| What you need to do |
Copy nothing but the lines from the opening of the entries through the line that contains "0.1.5: keep the", exactly as written. Drop the pictures.

| Records to use |
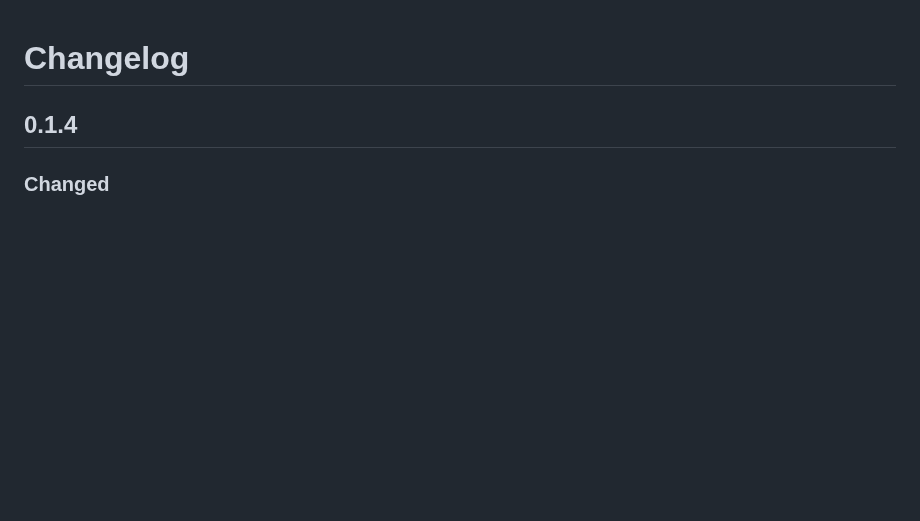
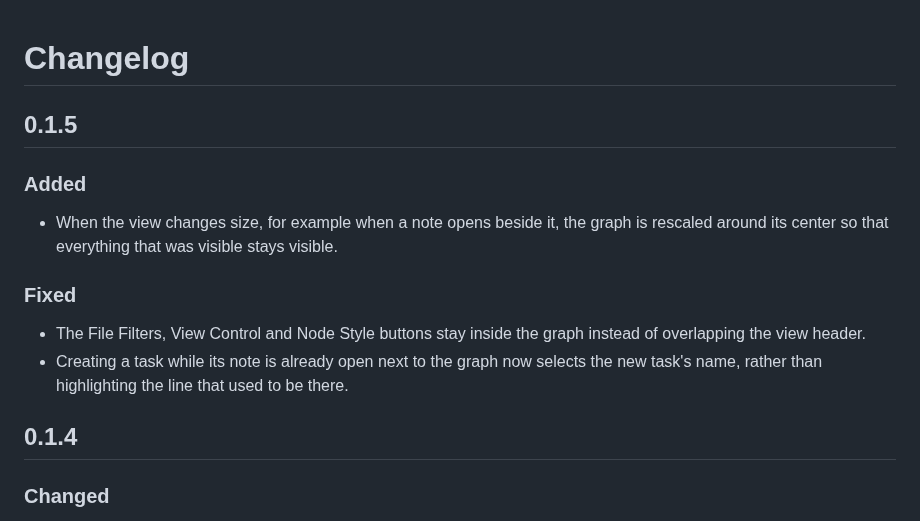
Before and after one commit to shenfan19/task-flow, a Markdown page: CHANGELOG.md, the part around the change. Drawn GitHub-style; blank space fills up the shorter version.

Commit message:
0.1.5: keep the view in sight when the canvas resizes, fix button rail position and new task selection; sharper demo media

```diff
--- a/CHANGELOG.md
+++ b/CHANGELOG.md
@@ -1,4 +1,15 @@
 # Changelog
+
+## 0.1.5
+
+### Added
+
+- When the view changes size, for example when a note opens beside it, the graph is rescaled around its center so that everything that was visible stays visible.
+
+### Fixed
+
+- The File Filters, View Control and Node Style buttons stay inside the graph instead of overlapping the view header.
+- Creating a task while its note is already open next to the graph now selects the new task's name, rather than highlighting the line that used to be there.
 
 ## 0.1.4
 
```
Also changed, not shown: README.md (+1 -1 lines), README_zh.md (+1 -1 lines), images_ai/connect-and-delete.gif, images_ai/drag-to-create.gif, images_ai/layout-lr.png (deleted), images_ai/time-axis.png, 4 other files.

| Written answer |
Before and after one commit to shenfan19/task-flow, a Markdown page: CHANGELOG.md, the part around the change. Drawn GitHub-style; blank space fills up the shorter version.

Commit message:
0.1.5: keep the view in sight when the canvas resizes, fix button rail position and new task selection; sharper demo media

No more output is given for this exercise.